The printing department
The only product a printer can sell is a good print. He can of course also sell service, consulting, delivery time and quality, but in relation to printing it all ends up with charging money for substrates with inks on. So the objective is, and has always been, to get as much printing as possible produced by the most efficient combination of printing presses and their appropriate operators.
Most modern offset presses (both web- and sheet-fed) are highly automated and could, in principle, be run by one operator. But the question is, if only one operator will get maximum production capacity out of the specific press, or if the capacity increases by adding a second or perhaps a third operator - and if the extra capacity can be sold with a profit, which exceeds the additional salary costs?
We do not believe that modern presses can be automated much more in the future, but the other side of this coin is that the extreme productivity also requires a constant supervision from a single, highly skilled operator, which leaves no room for performing activities such as handling pallets, plates and consumables to and from the press without a negative impact on the press’ production capacity.
One could say that the press is automated into being one-man operated, while the print production cell, as a consequence of the extreme press automation, requires extra manual labor to maintain the extreme cell productivity. The more sheets, plates and consumables the fast press consumes, the more external robotization can help to increase the productivity by automating the various, remaining manual handling activities in the print production cell.

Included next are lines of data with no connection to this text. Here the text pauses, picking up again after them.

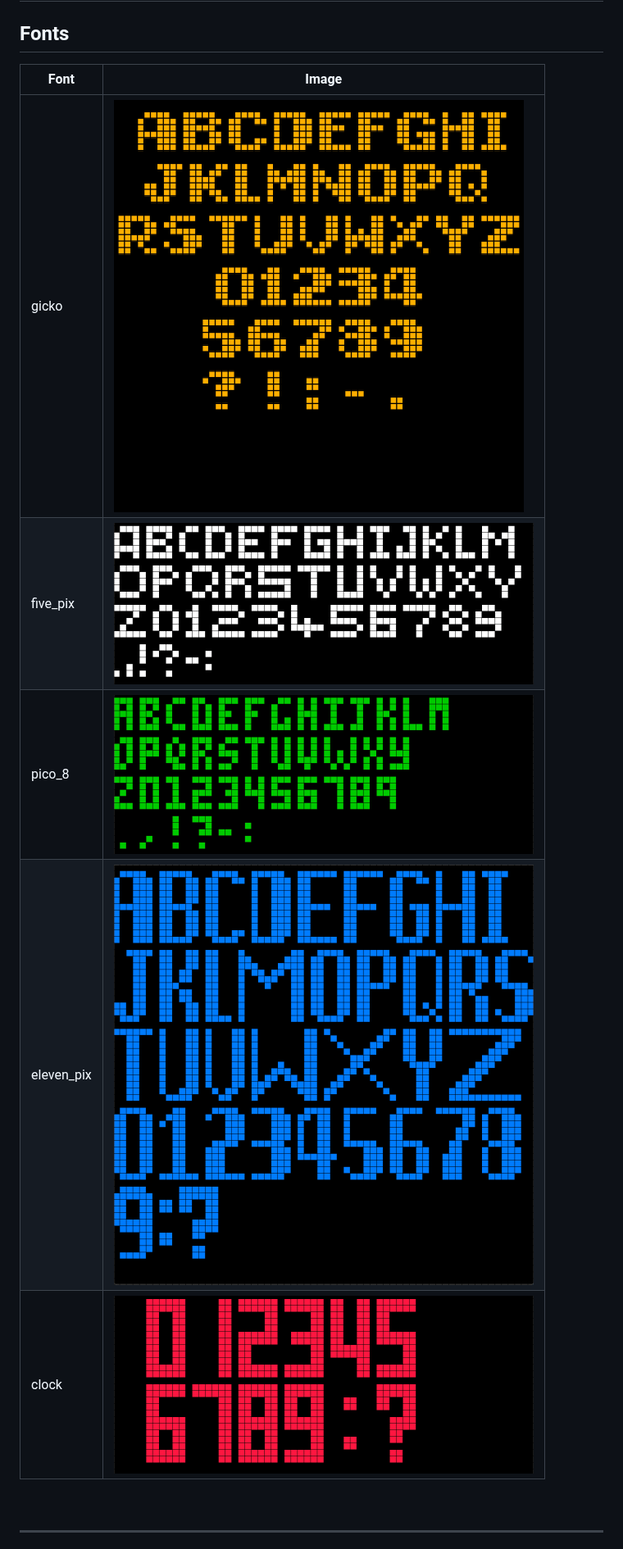
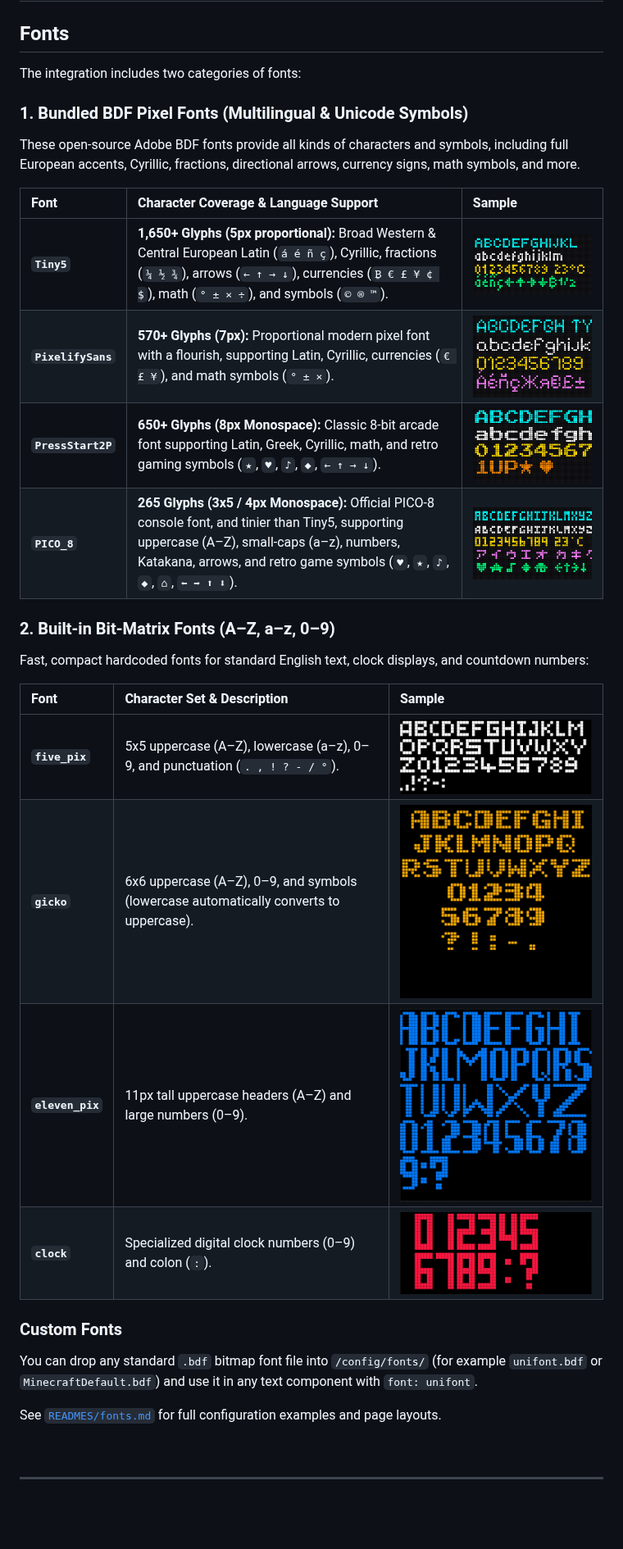
Before and after one commit to gickowtf/pixoo-homeassistant, a Markdown page: README.md, the part around the change. Shown at 82% size. GitHub-like rendering; pictures changed too: images/PICO_8.png, images/PixelifySans.png (added), images/PressStart2P.png (added); blank space fills up the shorter version.

Commit message:
Syntax fixes, update readme & samples, +pico8 bdf

```diff
--- a/README.md
+++ b/README.md
@@ -698,13 +698,32 @@ mode: single
 
 ## Fonts
 
-| Font       | Image                                      |
-|------------|--------------------------------------------|
-| gicko      | ![FONT_GICKO.png](images%2FFONT_GICKO.png) |
-| five_pix   | ![five_pix.png](images%2Ffive_pix.png)     |
-| pico_8     | ![PICO_8.png](images%2FPICO_8.png)         |
-| eleven_pix | ![eleven_pix.png](images%2Feleven_pix.png) |
-| clock      | ![CLOCK.png](images%2FCLOCK.png)           |
+The integration includes two categories of fonts:
+
+### 1. Bundled BDF Pixel Fonts (Multilingual & Unicode Symbols)
+These open-source Adobe BDF fonts provide all kinds of characters and symbols, including full European accents, Cyrillic, fractions, directional arrows, currency signs, math symbols, and more.
+
+| Font | Character Coverage & Language Support | Sample |
+| :--- | :--- | :--- |
+| **`Tiny5`** | **1,650+ Glyphs (5px proportional):** Broad Western & Central European Latin (`á é ñ ç`), Cyrillic, fractions (`¼ ½ ¾`), arrows (`← ↑ → ↓`), currencies (`₿ € £ ¥ ¢ $`), math (`° ± × ÷`), and symbols (`© ® ™`). | ![Tiny5.png](images%2FTiny5.png) |
+| **`PixelifySans`** | **570+ Glyphs (7px):** Proportional modern pixel font with a flourish, supporting Latin, Cyrillic, currencies (`€ £ ¥`), and math symbols (`° ± ×`). | ![PixelifySans.png](images%2FPixelifySans.png) |
+| **`PressStart2P`** | **650+ Glyphs (8px Monospace):** Classic 8-bit arcade font supporting Latin, Greek, Cyrillic, math, and retro gaming symbols (`★`, `♥`, `♪`, `◆`, `← ↑ → ↓`). | ![PressStart2P.png](images%2FPressStart2P.png) |
+| **`PICO_8`** | **265 Glyphs (3x5 / 4px Monospace):** Official PICO-8 console font, and tinier than Tiny5, supporting uppercase (A–Z), small-caps (a–z), numbers, Katakana, arrows, and retro game symbols (`♥`, `★`, `♪`, `◆`, `⌂`, `⬅ ➡ ⬆ ⬇`). | ![PICO_8.png](images%2FPICO_8.png) |
+
+### 2. Built-in Bit-Matrix Fonts (A–Z, a–z, 0–9)
+Fast, compact hardcoded fonts for standard English text, clock displays, and countdown numbers:
+
+| Font | Character Set & Description | Sample |
+| :--- | :--- | :--- |
+| **`five_pix`** | 5x5 uppercase (A–Z), lowercase (a–z), 0–9, and punctuation (`. , ! ? - / °`). | ![five_pix.png](images%2Ffive_pix.png) |
+| **`gicko`** | 6x6 uppercase (A–Z), 0–9, and symbols (lowercase automatically converts to uppercase). | ![FONT_GICKO.png](images%2FFONT_GICKO.png) |
+| **`eleven_pix`** | 11px tall uppercase headers (A–Z) and large numbers (0–9). | ![eleven_pix.png](images%2Feleven_pix.png) |
+| **`clock`** | Specialized digital clock numbers (0–9) and colon (`:`). | ![CLOCK.png](images%2FCLOCK.png) |
+
+### Custom Fonts
+You can drop any standard `.bdf` bitmap font file into `/config/fonts/` (for example `unifont.bdf` or `MinecraftDefault.bdf`) and use it in any text component with `font: unifont`.
+
+See [`READMES/fonts.md`](READMES/fonts.md) for full configuration examples and page layouts.
 
 
 <br>
```
Also changed, not shown: READMES/fonts.md (added, +204 -0 lines), 9 other files.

We are at present developing new robotic applications for automating the remaining manual activities around the press. We will release further information about our new robotic systems during the autumn 2014.